* **Exercise prompt**
If a line in the data below holds the word "Completion", copy it.

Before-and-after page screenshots
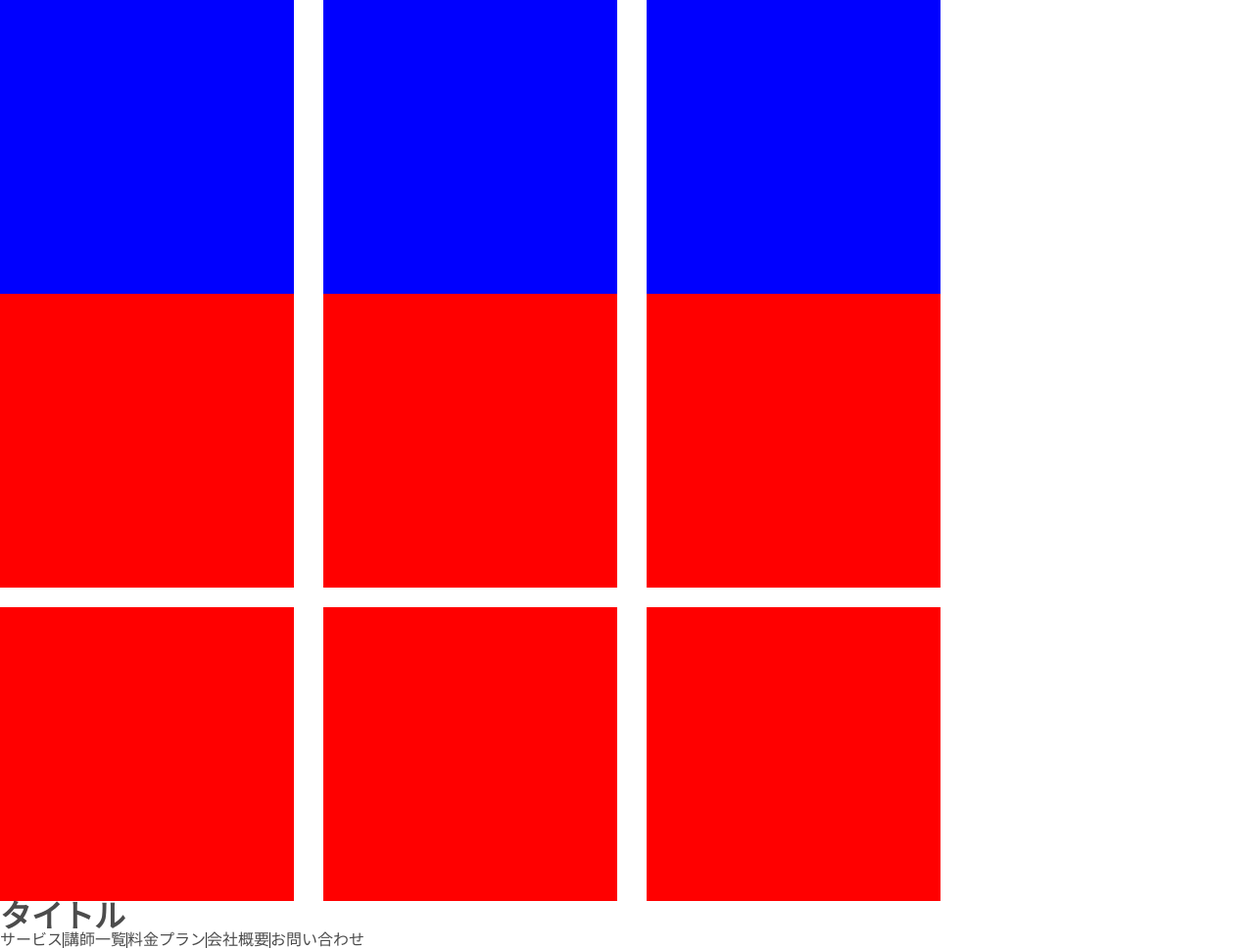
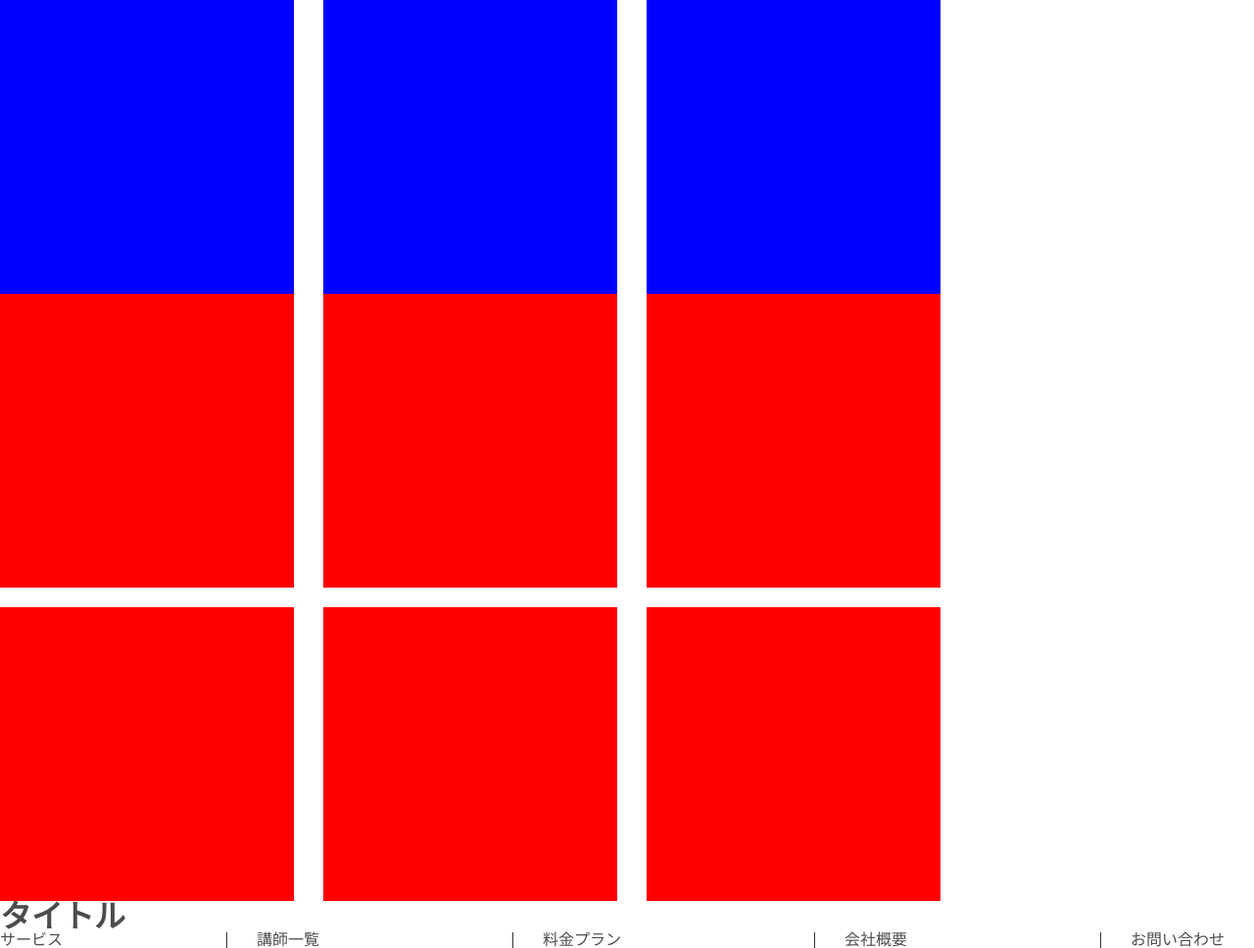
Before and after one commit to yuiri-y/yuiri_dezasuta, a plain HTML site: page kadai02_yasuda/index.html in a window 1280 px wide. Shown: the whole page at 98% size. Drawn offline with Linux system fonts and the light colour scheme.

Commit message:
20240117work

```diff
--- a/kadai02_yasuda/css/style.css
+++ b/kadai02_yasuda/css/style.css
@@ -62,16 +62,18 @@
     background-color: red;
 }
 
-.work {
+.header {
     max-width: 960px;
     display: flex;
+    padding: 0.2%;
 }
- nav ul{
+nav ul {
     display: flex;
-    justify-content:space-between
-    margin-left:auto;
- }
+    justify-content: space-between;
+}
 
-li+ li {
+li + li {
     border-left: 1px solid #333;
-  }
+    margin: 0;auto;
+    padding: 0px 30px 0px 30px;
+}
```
---
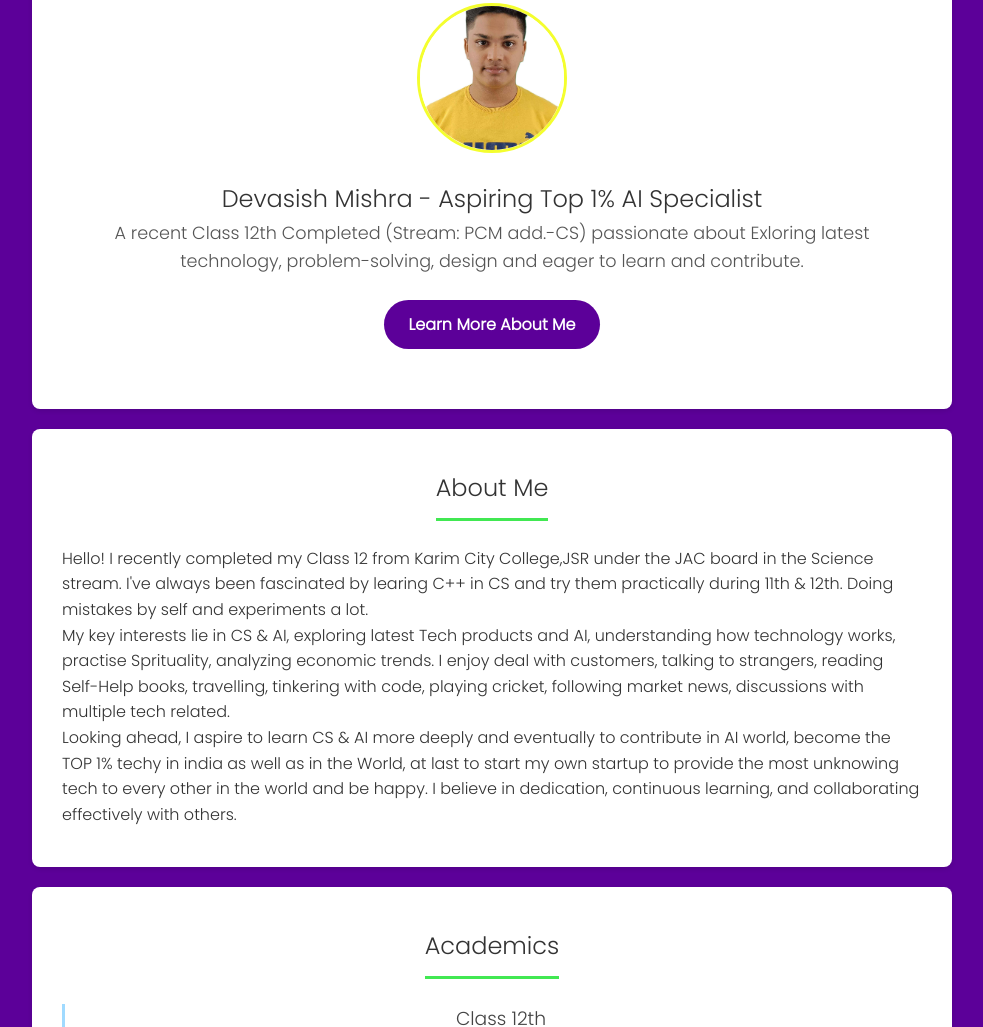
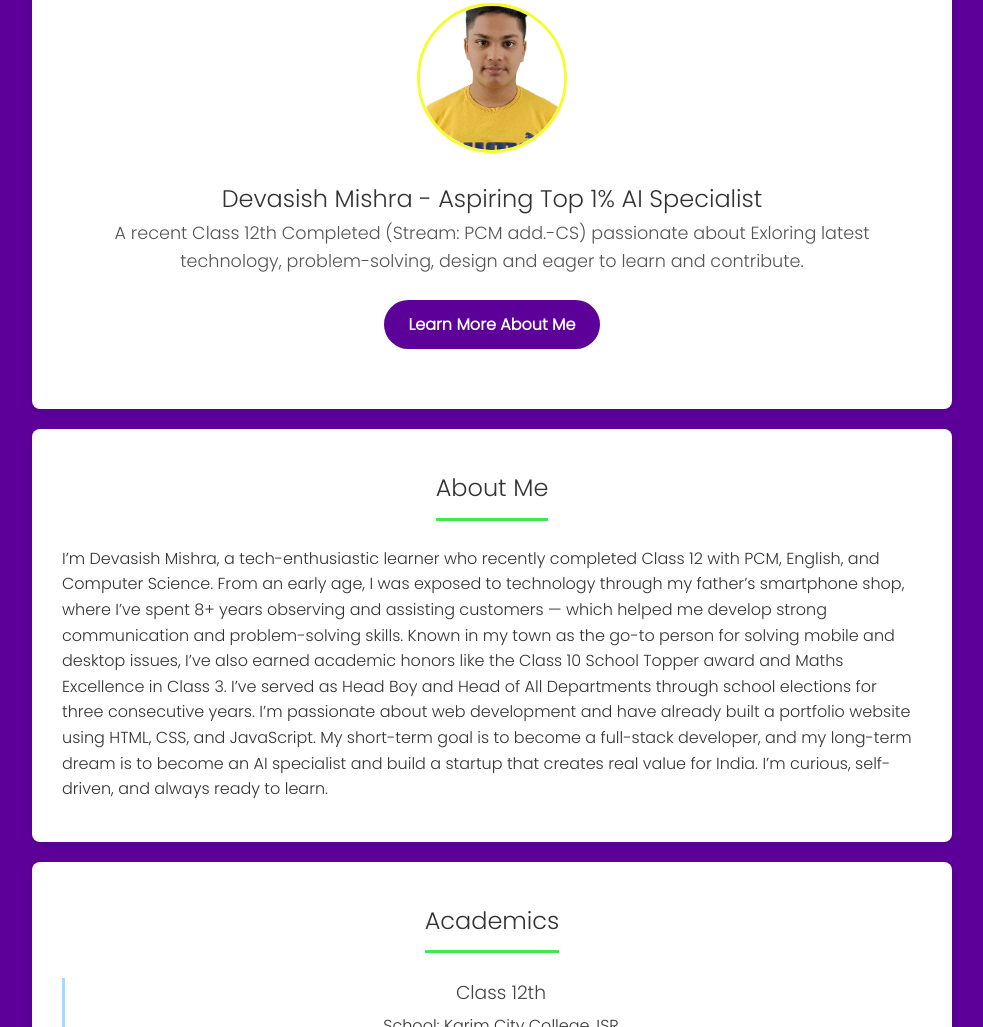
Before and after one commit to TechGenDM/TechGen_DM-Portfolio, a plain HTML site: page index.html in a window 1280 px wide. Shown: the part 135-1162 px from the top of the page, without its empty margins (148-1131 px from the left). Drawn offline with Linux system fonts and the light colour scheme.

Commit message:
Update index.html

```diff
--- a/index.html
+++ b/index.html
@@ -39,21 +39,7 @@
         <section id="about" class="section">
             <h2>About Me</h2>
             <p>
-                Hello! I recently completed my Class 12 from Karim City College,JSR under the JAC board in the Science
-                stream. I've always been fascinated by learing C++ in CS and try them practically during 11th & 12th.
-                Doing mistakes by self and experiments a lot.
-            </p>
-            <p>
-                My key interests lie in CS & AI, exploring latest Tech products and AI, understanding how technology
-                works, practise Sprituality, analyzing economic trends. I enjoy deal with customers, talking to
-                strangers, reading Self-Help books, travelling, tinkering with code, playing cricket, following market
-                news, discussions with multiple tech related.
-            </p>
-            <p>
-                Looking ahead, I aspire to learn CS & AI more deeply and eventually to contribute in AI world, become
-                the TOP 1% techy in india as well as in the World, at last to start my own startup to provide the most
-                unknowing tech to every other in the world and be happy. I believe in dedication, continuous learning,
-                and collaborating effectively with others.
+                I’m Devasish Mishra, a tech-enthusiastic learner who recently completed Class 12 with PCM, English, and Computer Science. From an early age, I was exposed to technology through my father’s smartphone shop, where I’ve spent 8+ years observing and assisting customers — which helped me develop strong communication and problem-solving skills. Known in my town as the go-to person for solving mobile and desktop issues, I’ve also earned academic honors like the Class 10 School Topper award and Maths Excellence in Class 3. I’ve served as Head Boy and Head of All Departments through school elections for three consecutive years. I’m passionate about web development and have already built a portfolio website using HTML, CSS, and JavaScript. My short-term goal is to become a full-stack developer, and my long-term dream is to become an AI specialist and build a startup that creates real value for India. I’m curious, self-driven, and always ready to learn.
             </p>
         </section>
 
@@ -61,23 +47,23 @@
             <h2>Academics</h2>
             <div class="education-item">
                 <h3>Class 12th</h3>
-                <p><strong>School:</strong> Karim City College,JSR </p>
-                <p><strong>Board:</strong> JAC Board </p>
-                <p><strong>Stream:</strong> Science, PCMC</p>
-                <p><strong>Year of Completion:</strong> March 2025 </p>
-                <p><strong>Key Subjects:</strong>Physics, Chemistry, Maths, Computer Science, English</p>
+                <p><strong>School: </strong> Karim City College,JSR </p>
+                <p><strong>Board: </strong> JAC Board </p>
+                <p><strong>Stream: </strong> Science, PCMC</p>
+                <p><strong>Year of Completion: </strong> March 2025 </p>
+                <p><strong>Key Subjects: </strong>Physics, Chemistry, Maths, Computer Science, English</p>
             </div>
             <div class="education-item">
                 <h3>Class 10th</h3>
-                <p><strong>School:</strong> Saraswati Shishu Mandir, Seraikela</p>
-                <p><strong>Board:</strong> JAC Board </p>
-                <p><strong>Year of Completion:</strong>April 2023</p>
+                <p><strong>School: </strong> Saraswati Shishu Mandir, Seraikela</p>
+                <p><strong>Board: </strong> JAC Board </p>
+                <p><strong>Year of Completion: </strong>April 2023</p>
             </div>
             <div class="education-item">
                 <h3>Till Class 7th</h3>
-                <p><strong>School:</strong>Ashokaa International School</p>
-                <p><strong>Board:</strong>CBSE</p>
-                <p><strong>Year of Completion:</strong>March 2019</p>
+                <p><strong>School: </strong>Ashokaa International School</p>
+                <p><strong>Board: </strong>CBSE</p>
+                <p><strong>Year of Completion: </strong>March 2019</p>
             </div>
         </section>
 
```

* **Problem solution**
-                <p><strong>Year of Completion:</strong> March 2025 </p>
+                <p><strong>Year of Completion: </strong> March 2025 </p>
-                <p><strong>Year of Completion:</strong>April 2023</p>
+                <p><strong>Year of Completion: </strong>April 2023</p>
-                <p><strong>Year of Completion:</strong>March 2019</p>
+                <p><strong>Year of Completion: </strong>March 2019</p>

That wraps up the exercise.